There were so many critical things that we needed to unlearn before we entered into our very young marriage. Because we didn't have the tools we needed, both of us quickly became abusers of each other's hearts. Year later, I look back now and see that many of the choices I made in our relationship we were deeply hurtful. I grieve the pain that I cause my husband. I grieve how inadequate I made him (wanted him) to feel when we failed to see other and meet each other with grace, understanding, and kindness.
There were many other complicated parts of our relationship that lead to our divorce. For the sake of honoring our memory, I won't share them in this article. I do believe, however, that no matter how violent and volatile our relationship became, today there is no lack of grace and forgiveness for the both of us.
And because I believe and receive that for myself, I believe it for you, too. There is no lack of grace and forgiveness for you, too, no matter what you've done. The question now is how to move forward? How do we move forward from our actions with clean consciences and a genuine ability love well?
1. Reject Victimhood. Own the Mistakes.
One of my friends often says that "violence is the absence of language". Yet, just like language, violence may be expressed in many ways. There is physical/sexual violence. There is emotional and psychological violence. Each of these iterations make themselves present in our narratives when we choose quick, self-gratifying actions over love.
The keyword is "choose". Violence of any kind rarely happens without a choice. The choices that we make are based on the things that we know understand about solutions. That means that if our understanding is that violence will solve an issue, then we will undoubtedly choose violence to resolve issues. No matter the degree of violence, this behavior must be unlearned.
Like my ex-husband and I, our behaviors were learned from our parents. Though this was not our fault, we still needed to take responsibility for our actions and submit to the process of unlearning the behaviors that caused us harm. Even subtle behaviors like yelling, slamming doors, and stonewalling must be unlearned in order for us to make room for language and healthy communication to thrive.

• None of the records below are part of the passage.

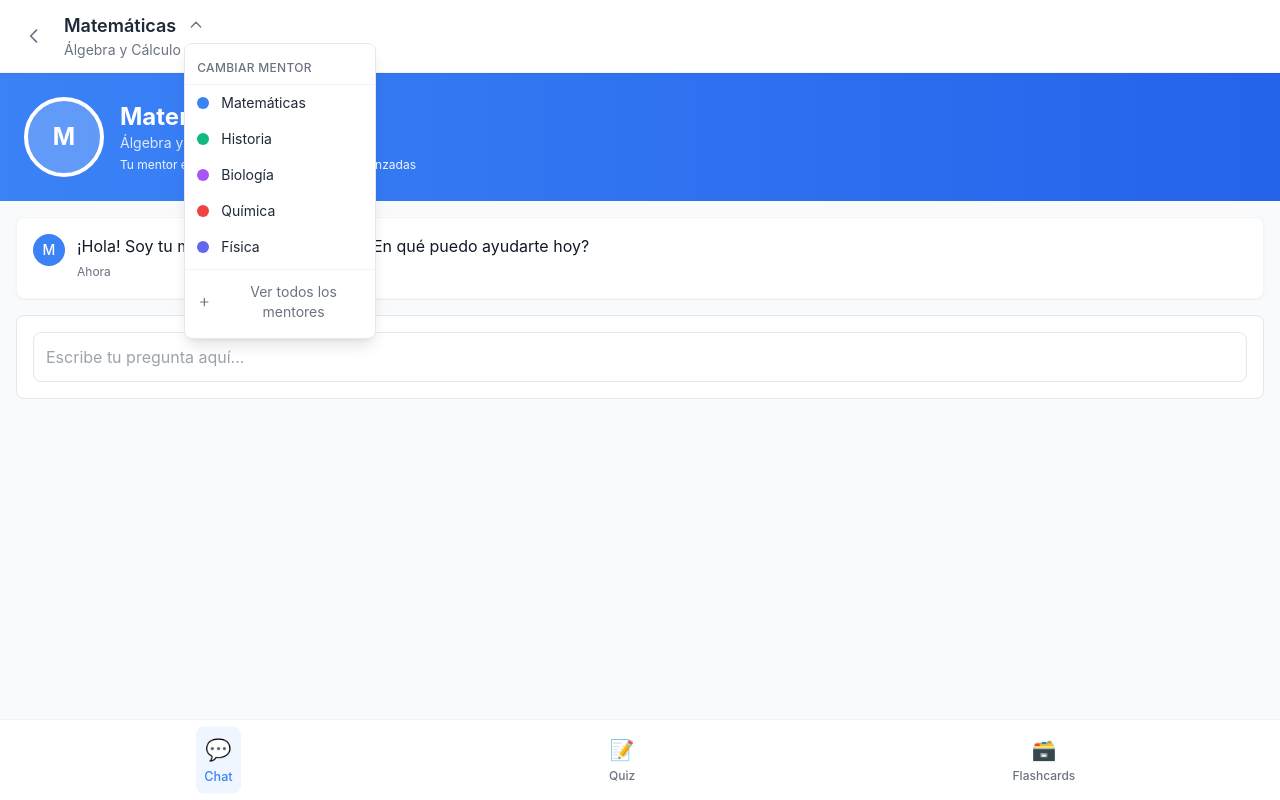
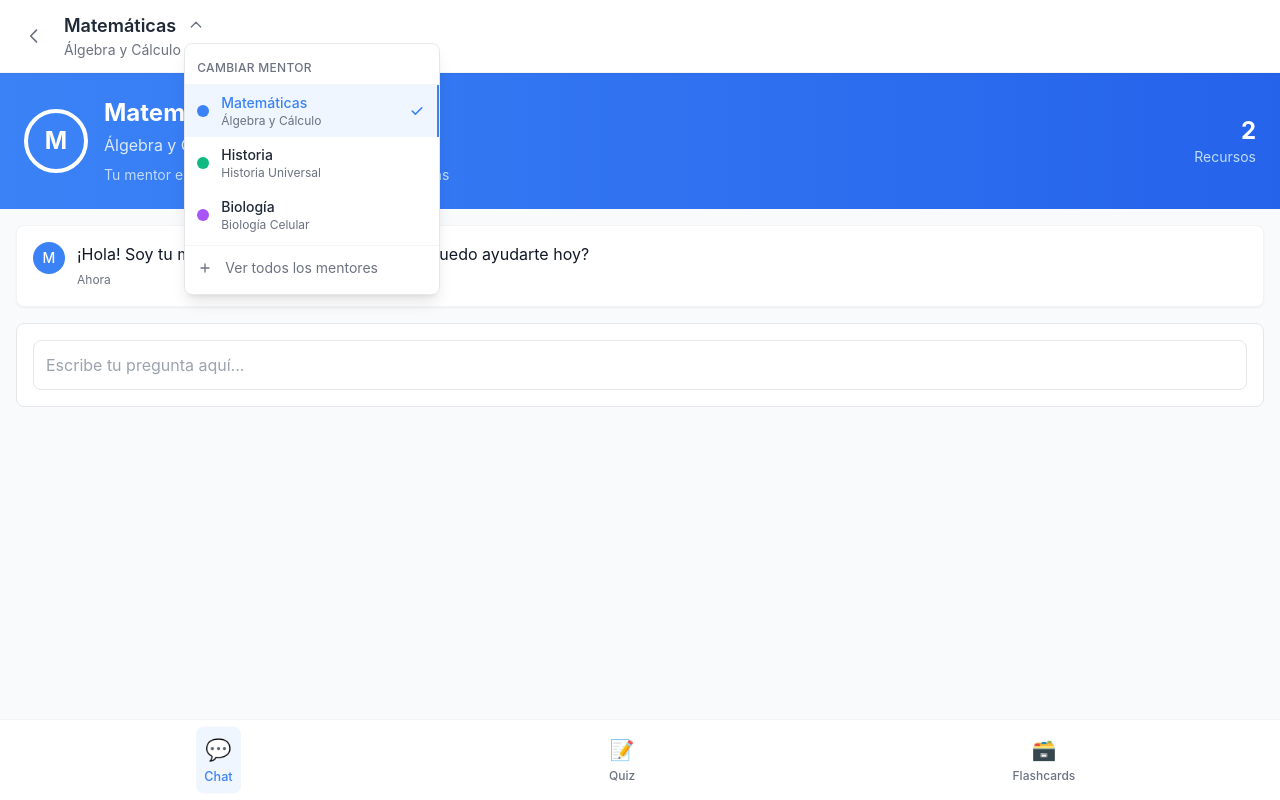
Before and after one commit to mentoria-app/mentor-ia, a React (Vite) app in the folder packages/frontend/: page /mentor/1 in a window 1280 px wide. Both pictures are taken after a click on the button 196 px from the left and 25 px from the top of the page. Built offline with nearby package versions, Linux system fonts and the light colour scheme.

Commit message:
feat(dashboard): implement dynamic mentor dashboard

```diff
--- a/packages/frontend/src/App.jsx
+++ b/packages/frontend/src/App.jsx
@@ -1,6 +1,6 @@
 import React, { useState } from 'react';
 import { BrowserRouter as Router, Routes, Route, Navigate } from 'react-router-dom';
-import { AppLayout, MentorDashboardLayout } from './components/layout';
+import { AppLayout } from './components/layout';
 import { Onboarding, MentorHub, MentorDashboard, Profile } from './pages';
 
 function App() {
@@ -35,12 +35,12 @@ function App() {
         } />
 
         <Route path="/mentor/:mentorId" element={
-          <MentorDashboardLayout
+          <AppLayout
             activeTab={activeTab}
             onTabChange={setActiveTab}
           >
             <MentorDashboard />
-          </MentorDashboardLayout>
+          </AppLayout>
         } />
 
         <Route path="/profile" element={
--- a/packages/frontend/src/components/layout/Header.jsx
+++ b/packages/frontend/src/components/layout/Header.jsx
@@ -1,22 +1,32 @@
 import React, { useState } from 'react';
-import { useNavigate, useLocation } from 'react-router-dom';
+import { useNavigate, useLocation, useParams } from 'react-router-dom';
+import { useSelector } from 'react-redux';
+import { selectAllMentors, selectActiveMentorId, selectMentorById } from '../../state/mentorsSlice';
 
-const Header = ({ title = 'MentorIA', subtitle, className = '', ...props }) => {
+const Header = ({ title, subtitle, className = '', ...props }) => {
   const navigate = useNavigate();
   const location = useLocation();
+  const params = useParams();
   const [isDropdownOpen, setIsDropdownOpen] = useState(false);
+
+  // Get mentor data from Redux store
+  const allMentors = useSelector(selectAllMentors);
+  const activeMentorId = useSelector(selectActiveMentorId);
 
   // Check if we're on a mentor dashboard page
   const isMentorDashboard = location.pathname.startsWith('/mentor/');
 
-  // Placeholder mentor data for quick switcher
-  const availableMentors = [
-    { id: 1, name: 'Matemáticas', color: 'bg-primary' },
-    { id: 2, name: 'Historia', color: 'bg-secondary' },
-    { id: 3, name: 'Biología', color: 'bg-purple-500' },
-    { id: 4, name: 'Química', color: 'bg-red-500' },
-    { id: 5, name: 'Física', color: 'bg-indigo-500' },
-  ];
+  // Always call useSelector, but make it return null when not needed
+  const currentMentor = useSelector(state => {
+    if (isMentorDashboard && params.mentorId) {
+      return selectMentorById(state, params.mentorId);
+    }
+    return null;
+  });
+
+  // Determine the actual title and subtitle to display
+  const displayTitle = title || (currentMentor ? currentMentor.name : 'MentorIA');
+  const displaySubtitle = subtitle || (currentMentor ? currentMentor.subject : undefined);
 
   const handleBackClick = () => {
     navigate('/mentors');
@@ -64,11 +74,11 @@ const Header = ({ title = 'MentorIA', subtitle, className = '', ...props }) => {
           <div className="flex-1 min-w-0">
             <div className="flex items-center space-x-2">
               <h1 className="text-lg font-semibold text-text-primary truncate">
-                {title}
+                {displayTitle}
               </h1>
 
               {/* Quick Mentor Switcher - Only show on MentorDashboard */}
-              {isMentorDashboard && (
+              {isMentorDashboard && allMentors.length > 1 && (
                 <div className="relative">
                   <button
                     onClick={toggleDropdown}
@@ -99,19 +109,31 @@ const Header = ({ title = 'MentorIA', subtitle, className = '', ...props }) => {
                       />
 
                       {/* Dropdown Content */}
-                      <div className="absolute top-full left-0 mt-1 w-48 bg-surface border border-gray-200 rounded-lg shadow-lg z-20 animate-fade-in">
+                      <div className="absolute top-full left-0 mt-1 w-64 bg-surface border border-gray-200 rounded-lg shadow-lg z-20 animate-fade-in">
                         <div className="py-2">
                           <div className="px-3 py-2 text-xs font-medium text-text-secondary uppercase tracking-wide border-b border-gray-100">
                             Cambiar mentor
                           </div>
-                          {availableMentors.map((mentor) => (
+                          {allMentors.map((mentor) => (
                             <button
                               key={mentor.id}
                               onClick={() => handleMentorSwitch(mentor.id)}
-                              className="w-full flex items-center px-3 py-2 text-sm text-text-primary hover:bg-primary-50 hover:text-primary transition-colors duration-150"
+                              className={`w-full flex items-center px-3 py-2 text-sm transition-colors duration-150 ${
+                                activeMentorId === mentor.id
+                                  ? 'bg-primary-50 text-primary border-r-2 border-primary'
+                                  : 'text-text-primary hover:bg-primary-50 hover:text-primary'
+                              }`}
                             >
                               <div className={`w-3 h-3 ${mentor.color} rounded-full mr-3 flex-shrink-0`} />
-                              <span className="truncate">{mentor.name}</span>
+                              <div className="flex-1 text-left">
+                                <div className="font-medium truncate">{mentor.name}</div>
+                                <div className="text-xs text-text-secondary truncate">{mentor.subject}</div>
+                              </div>
+                              {activeMentorId === mentor.id && (
+                                <svg className="w-4 h-4 text-primary ml-2" fill="currentColor" viewBox="0 0 20 20">
+                                  <path fillRule="evenodd" d="M16.707 5.293a1 1 0 010 1.414l-8 8a1 1 0 01-1.414 0l-4-4a1 1 0 011.414-1.414L8 12.586l7.293-7.293a1 1 0 011.414 0z" clipRule="evenodd" />
+                                </svg>
+                              )}
                             </button>
                           ))}
                           <div className="border-t border-gray-100 mt-1 pt-1">
@@ -136,9 +158,9 @@ const Header = ({ title = 'MentorIA', subtitle, className = '', ...props }) => {
               )}
             </div>
 
-            {subtitle && (
+            {displaySubtitle && (
               <p className="text-sm text-text-secondary truncate">
-                {subtitle}
+                {displaySubtitle}
               </p>
             )}
           </div>
--- a/packages/frontend/src/components/layout/MentorDashboardLayout.jsx
+++ /dev/null
@@ -1,31 +0,0 @@
-import React from 'react';
-import { useParams } from 'react-router-dom';
-import AppLayout from './AppLayout';
-
-const MentorDashboardLayout = ({ children, activeTab, onTabChange }) => {
-  const { mentorId } = useParams();
-
-  // Placeholder mentor data - in real app this would come from API/state
-  const mentorsData = {
-    1: { name: 'Matemáticas', subject: 'Álgebra y Cálculo' },
-    2: { name: 'Historia', subject: 'Historia Universal' },
-    3: { name: 'Biología', subject: 'Biología Celular' },
-    4: { name: 'Química', subject: 'Química Orgánica' },
-    5: { name: 'Física', subject: 'Mecánica Clásica' },
-  };
-
-  const mentor = mentorsData[mentorId] || { name: 'Mentor', subject: 'Tu mentor de estudio' };
-
-  return (
-    <AppLayout
-      headerTitle={mentor.name}
-      headerSubtitle={mentor.subject}
-      activeTab={activeTab}
-      onTabChange={onTabChange}
-    >
-      {children}
-    </AppLayout>
-  );
-};
-
-export default MentorDashboardLayout;
--- a/packages/frontend/src/components/layout/index.js
+++ b/packages/frontend/src/components/layout/index.js
@@ -1,4 +1,3 @@
+export { default as AppLayout } from './AppLayout';
 export { default as Header } from './Header';
 export { default as BottomNavBar } from './BottomNavBar';
-export { default as AppLayout } from './AppLayout';
-export { default as MentorDashboardLayout } from './MentorDashboardLayout';
--- a/packages/frontend/src/pages/MentorDashboard.jsx
+++ b/packages/frontend/src/pages/MentorDashboard.jsx
@@ -1,60 +1,94 @@
-import React from 'react';
+import React, { useEffect, useRef } from 'react';
 import { useParams } from 'react-router-dom';
+import { useSelector, useDispatch } from 'react-redux';
 import { Card, Avatar, Button } from '../components/common';
 import { ResourceCard } from '../components/resources';
+import {
+  selectMentorById,
+  selectActiveMentorId,
+  setActiveMentor,
+  addResourceToMentor
+} from '../state/mentorsSlice';
 
 const MentorDashboard = ({ activeTab = 'chat' }) => {
   const { mentorId } = useParams();
+  const dispatch = useDispatch();
+  const fileInputRef = useRef(null);
 
-  // Placeholder mentor data - would come from API/state in real app
-  const mentor = {
-    id: mentorId,
-    name: 'Matemáticas',
-    subject: 'Álgebra y Cálculo',
-    avatar: null,
-    color: 'bg-blue-500',
-    description: 'Tu mentor especializado en matemáticas avanzadas'
+  // Get mentor data from Redux store
+  const activeMentorId = useSelector(selectActiveMentorId);
+  const mentor = useSelector(state => selectMentorById(state, mentorId));
+
+  // Set active mentor when component mounts or mentorId changes
+  useEffect(() => {
+    if (mentorId && parseInt(mentorId) !== activeMentorId) {
+      dispatch(setActiveMentor(parseInt(mentorId)));
+    }
+  }, [mentorId, activeMentorId, dispatch]);
+
+  // If mentor is not found, show error state
+  if (!mentor) {
+    return (
+      <div className="flex flex-col items-center justify-center min-h-full p-6">
+        <div className="text-center">
+          <h2 className="text-2xl font-semibold text-gray-900 mb-2">
+            Mentor no encontrado
+          </h2>
+          <p className="text-gray-600">
+            El mentor que estás buscando no existe o ha sido eliminado.
+          </p>
+        </div>
+      </div>
+    );
+  }
+
+  const handleUploadResource = () => {
+    // Trigger the file input dialog
+    fileInputRef.current?.click();
   };
 
-  // Placeholder resources data
-  const resources = [
-    {
-      id: 1,
-      title: 'Derivadas e Integrales.pdf',
-      type: 'pdf',
-      uploadDate: 'hace 2 días',
-      size: '2.1 MB',
-      thumbnail: null
-    },
-    {
-      id: 2,
-      title: 'Ejercicios de Límites',
-      type: 'image',
-      uploadDate: 'hace 1 semana',
-      size: '850 KB',
-      thumbnail: null
-    },
-    {
-      id: 3,
-      title: 'Clase de Cálculo - YouTube',
-      type: 'url',
-      uploadDate: 'hace 3 días',
-      size: null,
-      thumbnail: null
-    },
-    {
-      id: 4,
-      title: 'Fórmulas Trigonométricas.png',
-      type: 'image',
-      uploadDate: 'hace 5 días',
-      size: '1.2 MB',
-      thumbnail: null
+  const handleFileSelect = (event) => {
+    const files = event.target.files;
+    if (files && files.length > 0) {
+      const file = files[0];
+
+      // Create a new resource object
+      const newResource = {
+        title: file.name,
+        type: getFileType(file),
+        size: formatFileSize(file.size),
+        status: 'Pending' // Initially pending analysis
+      };
+
+      // Add resource to the mentor
+      dispatch(addResourceToMentor({
+        mentorId: mentor.id,
+        resource: newResource
+      }));
+
+      // Reset file input
+      event.target.value = '';
+
+      // TODO: In a real app, you would also upload the file to the server here
+      console.log('File selected for upload:', file.name);
     }
-  ];
+  };
 
-  const handleUploadResource = () => {
-    // TODO: Implement upload functionality
-    console.log('Upload resource');
+  const getFileType = (file) => {
+    const type = file.type;
+    if (type.includes('pdf')) return 'pdf';
+    if (type.includes('image')) return 'image';
+    if (type.includes('video')) return 'video';
+    if (type.includes('audio')) return 'audio';
+    return 'file';
+  };
+
+  const formatFileSize = (bytes) => {
+    if (bytes === 0) return '0 Bytes';
+    const k = 1024;
+    const sizes = ['Bytes', 'KB', 'MB', 'GB'];
+    const i = Math.floor(Math.log(bytes) / Math.log(k));
+    return parseFloat((bytes / Math.pow(k, i)).toFixed(2)) + ' ' + sizes[i];
   };
 
   const handleResourceClick = (resource) => {
@@ -135,7 +169,7 @@ const MentorDashboard = ({ activeTab = 'chat' }) => {
                     Tus Recursos
                   </h2>
                   <p className="text-sm text-gray-600">
-                    {resources.length} {resources.length === 1 ? 'recurso subido' : 'recursos subidos'}
+                    {mentor.resources.length} {mentor.resources.length === 1 ? 'recurso subido' : 'recursos subidos'}
                   </p>
                 </div>
 
@@ -149,8 +183,18 @@ const MentorDashboard = ({ activeTab = 'chat' }) => {
                 </Button>
               </div>
 
+              {/* Hidden file input */}
+              <input
+                type="file"
+                ref={fileInputRef}
+                onChange={handleFileSelect}
+                className="hidden"
+                accept=".pdf,.jpg,.jpeg,.png,.gif,.mp4,.mp3,.wav"
+                multiple={false}
+              />
+
               {/* Resources List */}
-              {resources.length === 0 ? (
+              {mentor.resources.length === 0 ? (
                 <Card className="p-8 text-center border-2 border-dashed border-gray-300">
                   <div className="w-16 h-16 bg-gray-100 rounded-full flex items-center justify-center mx-auto mb-4">
                     <span className="text-2xl">📚</span>
@@ -170,7 +214,7 @@ const MentorDashboard = ({ activeTab = 'chat' }) => {
                 </Card>
               ) : (
                 <div className="space-y-3">
-                  {resources.map((resource) => (
+                  {mentor.resources.map((resource) => (
                     <ResourceCard
                       key={resource.id}
                       resource={resource}
@@ -192,16 +236,16 @@ const MentorDashboard = ({ activeTab = 'chat' }) => {
         <div className="flex items-center space-x-4">
           {/* Mentor Avatar */}
           <div className="flex-shrink-0">
-            {mentor.avatar ? (
+            {mentor.avatarUrl ? (
               <Avatar
-                src={mentor.avatar}
+                src={mentor.avatarUrl}
                 size="xl"
                 alt={mentor.name}
                 className="border-4 border-white"
               />
             ) : (
-              <div className="w-20 h-20 bg-white bg-opacity-20 rounded-full flex items-center justify-center border-4 border-white">
-                <span className="text-white font-bold text-2xl">
+              <div className={`w-16 h-16 ${mentor.color} rounded-full flex items-center justify-center border-4 border-white`}>
+                <span className="text-white text-2xl font-bold">
                   {mentor.name.charAt(0)}
                 </span>
               </div>
@@ -213,12 +257,22 @@ const MentorDashboard = ({ activeTab = 'chat' }) => {
             <h1 className="text-2xl font-bold truncate">
               {mentor.name}
             </h1>
-            <p className="text-blue-100 text-sm">
+            <p className="text-blue-100 mt-1">
               {mentor.subject}
             </p>
-            <p className="text-blue-50 text-xs mt-1">
+            <p className="text-blue-200 text-sm mt-2">
               {mentor.description}
             </p>
+          </div>
+
+          {/* Stats */}
+          <div className="hidden sm:flex flex-col items-end space-y-1">
+            <div className="text-right">
+              <p className="text-2xl font-bold">{mentor.resources.length}</p>
+              <p className="text-blue-200 text-sm">
+                {mentor.resources.length === 1 ? 'Recurso' : 'Recursos'}
+              </p>
+            </div>
           </div>
         </div>
       </div>
```
Also changed, not shown: packages/frontend/src/components/resources/ResourceCard.jsx (+44 -2 lines), packages/frontend/src/state/mentorsSlice.js (+10 -5 lines).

Let's leave victimhood in the past. Yes, we learned hurtful behaviors. Yes it’s painful. Now, we get to unlearn. Now we get to lay down our past wounds and choose healing. Let's own this process by choosing freedom.
2. Receive Forgiveness. Forgive yourself. Forgive them. Forgive again.
For me, the hardest part of this process was forgiveness because it was never a one-time occurrence. Forgiveness, especially for hard and painful wounds, often happens in layers--even for ourselves. It was difficult for me to look at myself in the mirror and choose grace. It was hard for me to trust that my
Forgiveness is the process of letting go of blame
3. End the cycle: do the work.
There may be people who will tell you that you will never change, but you're only one who can decide that and make it a lie.